Heading into Golden 1 Center last Tuesday night, my wife and I witnessed hundreds of crows darkening the sky above the K Street entrance. They kept coming. Weird. In hindsight, this had to be a spell, likely cast by visiting musicians ready to take the stage soon.
The Smashing Pumpkins, recently reuniting three-fourths of its classic lineup, performed songs exclusively from their first five records as part of the ambitious, 38-date Shiny and Oh So Bright Tour. The tour commemorates the 30th anniversary of the band’s formation and quick ascent to alt-rock darlings alongside Nirvana, Soundgarden, Pearl Jam and others.

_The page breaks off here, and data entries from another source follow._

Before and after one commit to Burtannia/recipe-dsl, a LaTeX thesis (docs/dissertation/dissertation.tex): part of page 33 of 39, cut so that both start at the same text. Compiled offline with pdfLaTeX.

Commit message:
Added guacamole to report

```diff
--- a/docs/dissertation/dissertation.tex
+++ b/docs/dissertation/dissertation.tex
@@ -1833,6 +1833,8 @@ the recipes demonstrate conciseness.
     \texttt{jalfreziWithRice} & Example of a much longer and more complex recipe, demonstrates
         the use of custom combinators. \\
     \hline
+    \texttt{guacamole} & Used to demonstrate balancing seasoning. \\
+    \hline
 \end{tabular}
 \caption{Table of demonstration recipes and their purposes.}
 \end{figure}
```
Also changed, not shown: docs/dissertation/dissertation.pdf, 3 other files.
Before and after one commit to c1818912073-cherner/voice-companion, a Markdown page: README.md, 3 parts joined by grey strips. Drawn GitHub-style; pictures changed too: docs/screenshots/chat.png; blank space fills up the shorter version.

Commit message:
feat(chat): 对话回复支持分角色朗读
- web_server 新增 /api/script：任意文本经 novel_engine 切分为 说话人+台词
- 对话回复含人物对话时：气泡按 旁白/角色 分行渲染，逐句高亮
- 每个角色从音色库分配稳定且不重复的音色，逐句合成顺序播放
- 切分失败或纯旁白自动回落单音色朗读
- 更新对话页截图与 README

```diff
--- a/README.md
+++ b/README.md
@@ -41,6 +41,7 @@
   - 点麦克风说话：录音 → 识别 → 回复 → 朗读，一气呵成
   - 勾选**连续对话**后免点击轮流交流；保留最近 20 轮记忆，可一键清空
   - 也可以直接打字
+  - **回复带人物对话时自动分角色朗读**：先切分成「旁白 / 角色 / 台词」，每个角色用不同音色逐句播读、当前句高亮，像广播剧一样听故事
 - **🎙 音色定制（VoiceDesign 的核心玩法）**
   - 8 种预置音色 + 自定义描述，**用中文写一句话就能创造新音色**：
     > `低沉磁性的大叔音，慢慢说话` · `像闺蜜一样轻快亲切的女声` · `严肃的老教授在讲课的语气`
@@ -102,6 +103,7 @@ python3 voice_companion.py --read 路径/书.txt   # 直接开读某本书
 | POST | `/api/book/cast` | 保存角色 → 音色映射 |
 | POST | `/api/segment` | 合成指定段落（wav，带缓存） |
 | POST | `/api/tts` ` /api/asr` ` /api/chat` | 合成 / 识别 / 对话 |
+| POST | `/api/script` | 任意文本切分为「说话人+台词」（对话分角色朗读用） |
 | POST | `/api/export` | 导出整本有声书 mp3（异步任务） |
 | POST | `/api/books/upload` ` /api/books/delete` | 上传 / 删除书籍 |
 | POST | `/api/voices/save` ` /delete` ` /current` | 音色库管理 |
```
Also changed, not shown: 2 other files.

Hurried anticipation fueled the just-short-of-a-speed-walk trek to the front entrance, and my mind interjected with the memory of standing in line behind Kurt Cobain and Courtney Love (who were fans of the music just as much as the rest of us) at the Hollywood Palladium during the Siamese Dream tour in ’93. Overhearing a conversation on the way up to the arena, I learned that frontman Billy Corgan suffered a food poisoning bout which cut the band’s set short in Oakland the night before. Would it affect tonight’s concert? I guess we were about to find out.
Corgan appeared first with just a guitar to perform the opening track to Mellon Collie and the Infinite Sadness in front of a giant video screen, which flooded the arena with childhood photos and Super-8 footage of Corgan.
But oddly, the visuals were also of us, the fans. Colorful notes and scribbles danced on top of images warning that the innocence of childhood could and would be broken at anytime, giving way to the experience of our shadow selves. Pretty heavy stuff to start out the show, but what the hell. Halloween came early this year. Next, the band launched into why I had shown up in the first place: the “take no prisoners” attitude the band had on the Gish-, Siamese Dream- and Pisces Iscariot-era recordings. Bring on the lush walls of guitar backed by the punchy finesse of one of my favorite drummers, and let the games begin.
Brushing away any doubt about his health, Corgan sounded strong and driven. Tight from weeks of rehearsal, the Pumpkins were having fun and stayed near each other throughout a two-plus hour set of carefully chosen, mostly anthemic songs, with the addition of a few noteworthy covers. As David Bowie’s “Space Oddity”’s first chords began to ring out, we were all singing along creating a moment, part-eulogy and part-joy. Equally surprising, causing a shared “no way” whisper in the arena, was the moment “Stairway to Heaven” and its all-too familiar chord progression began to play. We were under their spell. The crows outside had been summoned, the incantations had been spoke, spirits were rising and the songs were LOUD.